Maybe in the future, I will decide to integrate some different approaches, like this: In-Page Filtered Search With Vanilla JavaScript. For now, I ticked off this from my list.

After some feedback from users, I implemented search natively in Hugo using JavaScript as per post A simple javascript based full text search function in Hugo community. Now everybody is happy and can call this done!

  • - Done!


The reason behind the popularity of WordPress is a fact, that if you knew how to use Word or any other text processing software (like Pages on macOS), then you knew how to add and edit content in a user-friendly editor right from your web browser.

I was in this migration project a bit forward-thinking, where I don’t need to.

I want to be sure, that if somebody in the company would like to add something to the website, they will be able to do this easily without teaching them again how to do this and that. But, as I have been mainly responsible for publishing content of the website (with the cooperation of others who advise the content and helped to make it “readable”) it was not necessary to concentrate on that solution only for one person - me.

As the content of the website is provided in widely readable Markdown format, this can be edited in any compatible app. I can send a markdown file for correction and get it back without the need of introducing something new, something that I will need to explain how to use.

At the end (or rather at the beginning) when I finished building the site with Hugo, I decided to do not to look into that.

However, when the need will come, I got an open option to try and implement into the site. That’s Netlify CMS and it’s integrating nicely with Hugo.

Netlify is not only serving our website, they can do a lot more. Overall if you will look at their website you will hardly say that this is a place where you can publish a website, but more likely an app or more complicated project.

They are developing quickly, but competition as well.

It will take some time before I will see the need for CMS so why waste my precious time? That leads me to the end.

  • - “done”.

Here is a comparison between WordPress and Hugo after finishing the migration process.

Plugins168.4 MB0 MB
Theme6.8 MB0.61 MB
Content0 MB10.49 MB
Uploads952.2 MB133.8 MB
Other55.6 MB94.4 MB
Database31.30 MB0 MB2
Hosting cost£239.88 (£0 (zero, GitHub/Netlify)
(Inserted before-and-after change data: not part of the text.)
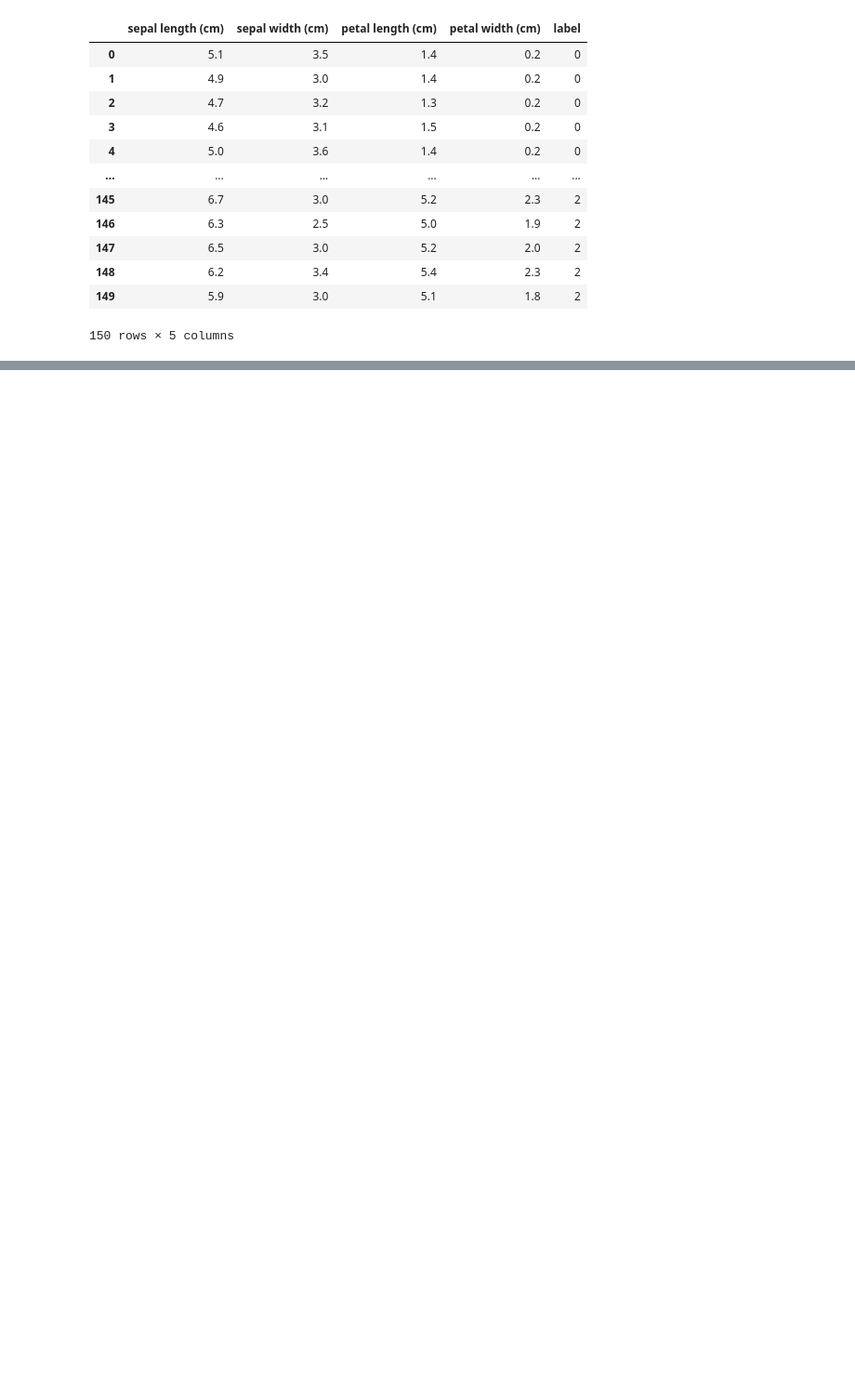
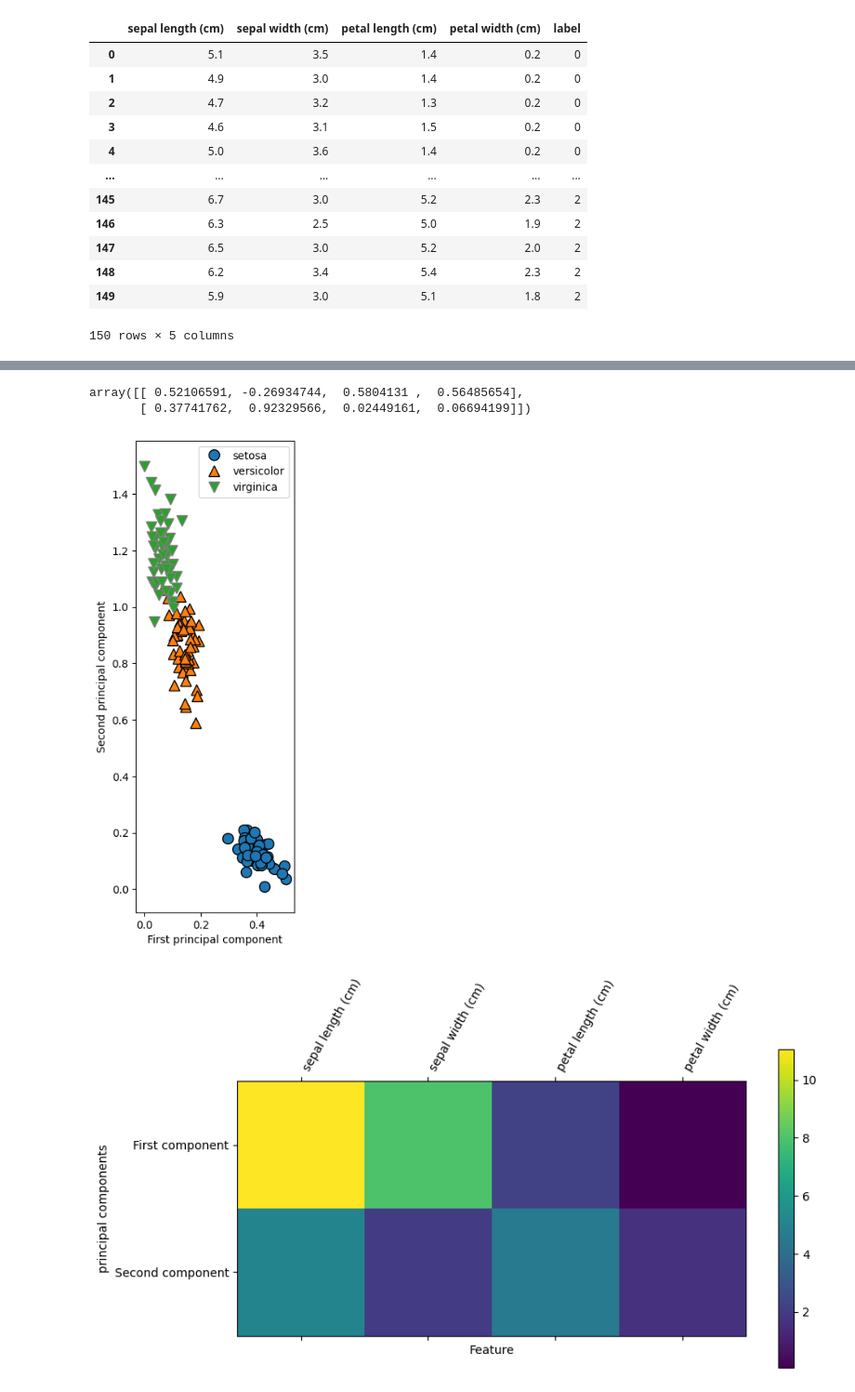
Before and after one commit to kanta-program-account/AnalyzeIris, a Jupyter notebook: Analyzeiris.ipynb, the cells around one changed output, grey strips where cells are left out. Shown: that part at 93% size. Drawn from its saved outputs; the diff is of its cells as text; code cells hidden in the pictures; blank space fills up the shorter version.

```diff
--- a/Analyzeiris.ipynb
+++ b/Analyzeiris.ipynb
@@ -61,6 +87,12 @@ df_pca
 # %%
-X_pca.components_
+pca.components_
+# %% [output]
+array([[ 0.52106591, -0.26934744,  0.5804131 ,  0.56485654],
+       [ 0.37741762,  0.92329566,  0.02449161,  0.06694199]])
 # %%
-X_scaled, df_nmf, X_nmf = iris.PlotNMF(n_components=2)
+df_X, df_nmf, nmf = iris.PlotNMF(n_components=2)
+# %% [output]
+[figure, added]
+[figure, added]
 # %%
 iris.PlotTSNE()
```
Also changed, not shown: parts of 13 cells of this notebook, 1 other file.
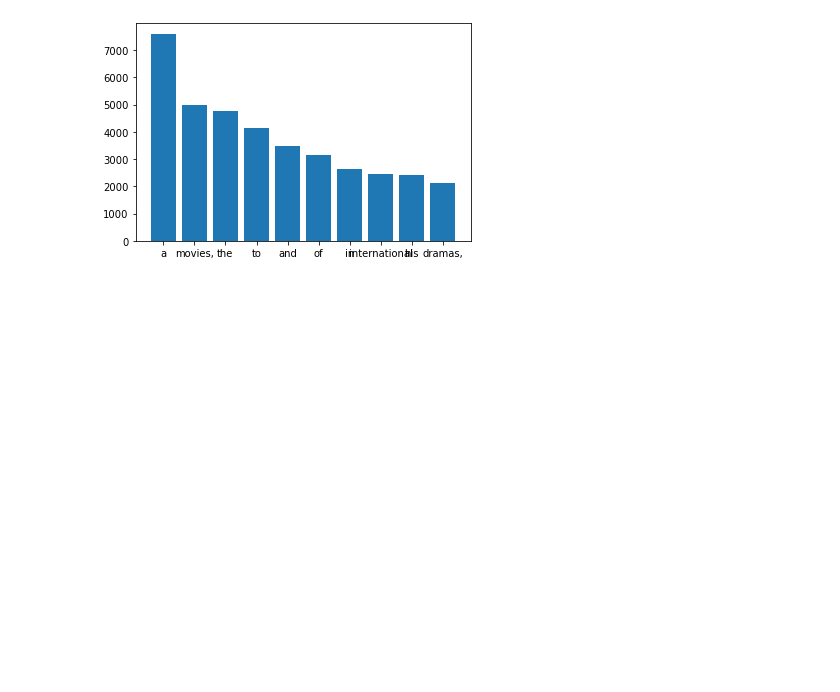
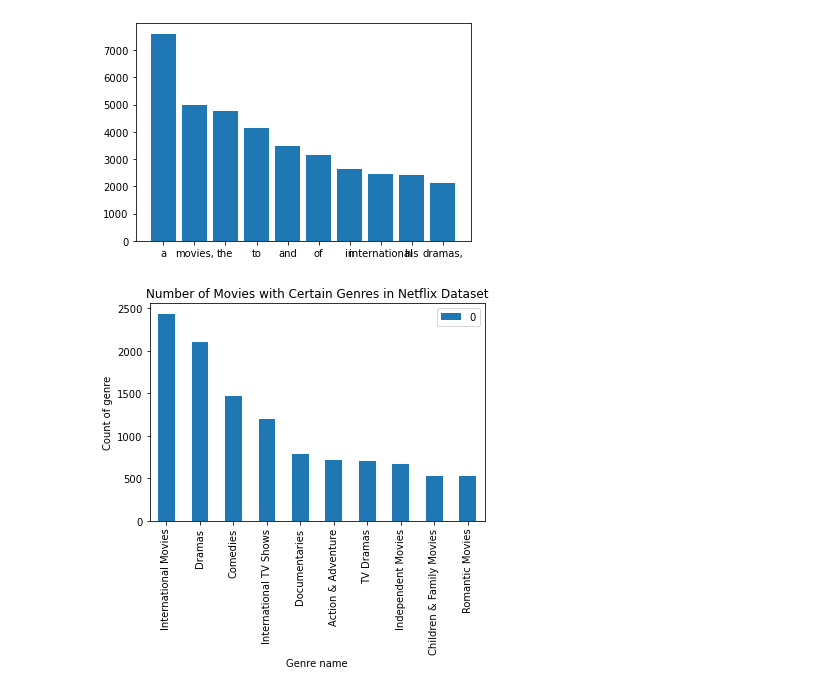
Before and after one commit to mariatan0/netflix-recommender, a Jupyter notebook: movie_show_notebook.ipynb, the cells around one changed output. Saved outputs shown, nothing was run; the diff lists cells and outputs as text; code cells hidden in the pictures; blank space fills up the shorter version.

Commit message:
Added bar graph

```diff
--- a/movie_show_notebook.ipynb
+++ b/movie_show_notebook.ipynb
@@ -357,3 +357,15 @@ plt.bar(movie_textlist, movie_textcount)
 plt.show()
 # %% [output]
 [figure]
+# %%
+df_genre = pd.DataFrame(df_netflix['listed_in'])
+genre_count = df_genre.listed_in.str.split(', ',expand=True).stack().value_counts()
+final_genre = pd.DataFrame(genre_count, columns=['# of genre'])
+top_10_genre = pd.DataFrame(genre_count[:10])
+top_10_genre.plot(kind='bar')
+plt.xlabel("Genre name")
+plt.ylabel("Count of genre")
+plt.title("Number of Movies with Certain Genres in Netflix Dataset")
+plt.show()
+# %% [output]
+[figure, added]
```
A fully loaded website, according to Waterfall in GT Metrix, took 1.1MB of data with WordPress whereas with Hugo it’s only 35% of that!

  1. Content is stored in a database. ↩︎

  2. Hugo does not store content in the database but markdown files. ↩︎